The protagonist repeatedly claims he’ll be back at the rodeo soon, all the while suffering seizures which remind him of the accident’s consequences. He chooses to ignore his injuries and refuses to rest, continuing to train and ride horses. Inevitably, he is struck by a life-threatening seizure with doctors telling him never to ride again. Stuck between the only thing he is good at and what is undeniably for his own good, he comes across as a vulnerable character many would relate to.
Brady Jandreau’s portrayal of his renamed version is simply stunning. You can vividly see the pain through his eyes, feel the distress through his actions. Lilly Jandreau, who plays the likeable sister with autism, steals the show every time she’s on screen. Their father, Tim, is completely convincing as Wayne Blackburn, the stern father who is supportive at heart. The few scenes featuring Brady’s best friend, Lane Scott, who was left disabled after a car accident, are enough to move anybody. Apart from the main cast, each actor does justice to their role despite limited screen time. The film would be nowhere near what it is without the stellar performances.
Brady’s fate is expertly and subtly foreshadowed through his horse, Apollo, whom he buys and trains during the course of the movie. After an attempt to jump the fence and escape leaves Apollo with an incurable injury in his leg, Brady’s father has to put him down after he is unable to do it himself. A parallel can be drawn between Brady and his horse. They’re both hurt and ‘put down’ in different ways, with Brady forced to let go of his purpose.
The Rider has a lot going for it, but it’s not flawless. The narrative occasionally lingers, especially during the initial stages as we’re made familiar with a day in Brady’s life, but slowly picks up pace as the minutes go by. Visually, it’s nothing short of a feast for the eyes. A shot where you see Brady riding his horse, Gus, down a field is utterly mesmerising. The poignant background score and gripping dialogues at few points add to its arsenal.

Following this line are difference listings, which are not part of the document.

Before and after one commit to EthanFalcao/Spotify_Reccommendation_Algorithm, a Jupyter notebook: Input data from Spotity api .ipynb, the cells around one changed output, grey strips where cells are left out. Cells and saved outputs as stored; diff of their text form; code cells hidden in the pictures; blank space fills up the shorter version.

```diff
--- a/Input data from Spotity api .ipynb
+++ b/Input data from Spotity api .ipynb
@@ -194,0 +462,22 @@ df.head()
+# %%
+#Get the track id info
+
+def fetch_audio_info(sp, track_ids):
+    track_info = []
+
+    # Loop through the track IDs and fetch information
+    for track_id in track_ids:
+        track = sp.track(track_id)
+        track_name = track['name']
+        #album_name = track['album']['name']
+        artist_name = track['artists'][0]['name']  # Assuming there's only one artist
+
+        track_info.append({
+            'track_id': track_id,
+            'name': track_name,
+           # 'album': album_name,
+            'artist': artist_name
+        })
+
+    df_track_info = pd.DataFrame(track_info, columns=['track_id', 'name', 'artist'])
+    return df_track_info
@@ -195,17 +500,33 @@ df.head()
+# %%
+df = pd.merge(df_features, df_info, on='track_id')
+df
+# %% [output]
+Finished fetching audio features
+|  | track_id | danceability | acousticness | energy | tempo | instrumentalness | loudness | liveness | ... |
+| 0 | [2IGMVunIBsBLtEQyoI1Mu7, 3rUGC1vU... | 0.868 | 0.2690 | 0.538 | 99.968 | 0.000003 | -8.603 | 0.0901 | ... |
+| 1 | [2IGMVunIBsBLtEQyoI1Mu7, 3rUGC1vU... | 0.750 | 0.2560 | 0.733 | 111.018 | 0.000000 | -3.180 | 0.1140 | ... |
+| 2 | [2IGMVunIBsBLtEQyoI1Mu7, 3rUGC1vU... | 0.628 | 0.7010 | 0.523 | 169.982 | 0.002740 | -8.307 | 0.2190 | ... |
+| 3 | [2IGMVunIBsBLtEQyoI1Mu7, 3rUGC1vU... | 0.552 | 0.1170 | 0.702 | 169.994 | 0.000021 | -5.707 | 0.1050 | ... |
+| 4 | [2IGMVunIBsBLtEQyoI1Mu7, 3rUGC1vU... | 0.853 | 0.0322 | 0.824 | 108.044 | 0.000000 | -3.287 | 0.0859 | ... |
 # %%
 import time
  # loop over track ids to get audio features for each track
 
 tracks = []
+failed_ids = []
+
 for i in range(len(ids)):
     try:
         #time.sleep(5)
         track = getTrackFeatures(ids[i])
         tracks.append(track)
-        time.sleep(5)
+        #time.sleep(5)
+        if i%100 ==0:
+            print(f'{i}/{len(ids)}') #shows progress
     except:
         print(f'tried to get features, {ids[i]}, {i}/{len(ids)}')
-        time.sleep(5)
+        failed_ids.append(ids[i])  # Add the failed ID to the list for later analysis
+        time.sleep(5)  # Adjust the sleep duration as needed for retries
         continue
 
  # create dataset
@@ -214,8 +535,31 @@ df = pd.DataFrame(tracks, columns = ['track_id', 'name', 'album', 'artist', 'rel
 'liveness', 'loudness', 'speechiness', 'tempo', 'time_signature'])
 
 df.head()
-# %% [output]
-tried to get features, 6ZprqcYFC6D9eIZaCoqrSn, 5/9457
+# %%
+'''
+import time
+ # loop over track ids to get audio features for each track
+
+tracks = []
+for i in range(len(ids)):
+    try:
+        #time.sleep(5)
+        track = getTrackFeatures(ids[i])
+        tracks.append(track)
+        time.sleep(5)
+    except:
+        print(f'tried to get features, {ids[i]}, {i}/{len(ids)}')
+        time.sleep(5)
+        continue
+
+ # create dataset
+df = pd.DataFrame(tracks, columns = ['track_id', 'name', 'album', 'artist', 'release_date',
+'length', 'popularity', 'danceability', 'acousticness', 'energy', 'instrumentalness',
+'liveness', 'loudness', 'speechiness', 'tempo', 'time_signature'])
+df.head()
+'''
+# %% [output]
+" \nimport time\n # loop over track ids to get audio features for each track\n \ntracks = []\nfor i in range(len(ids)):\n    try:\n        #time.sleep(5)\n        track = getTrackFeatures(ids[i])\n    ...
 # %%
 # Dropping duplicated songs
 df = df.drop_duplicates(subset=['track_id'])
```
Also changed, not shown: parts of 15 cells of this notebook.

“I believe God gives each of us a purpose, for a horse, it’s to run across a prairie. For a cowboy it’s to ride,” Brady announces at one point, perfectly capturing the essence of the movie. A filmic gem that won’t be forgotten for years to come, The Rider works because it is real, and perhaps more importantly, it feels real.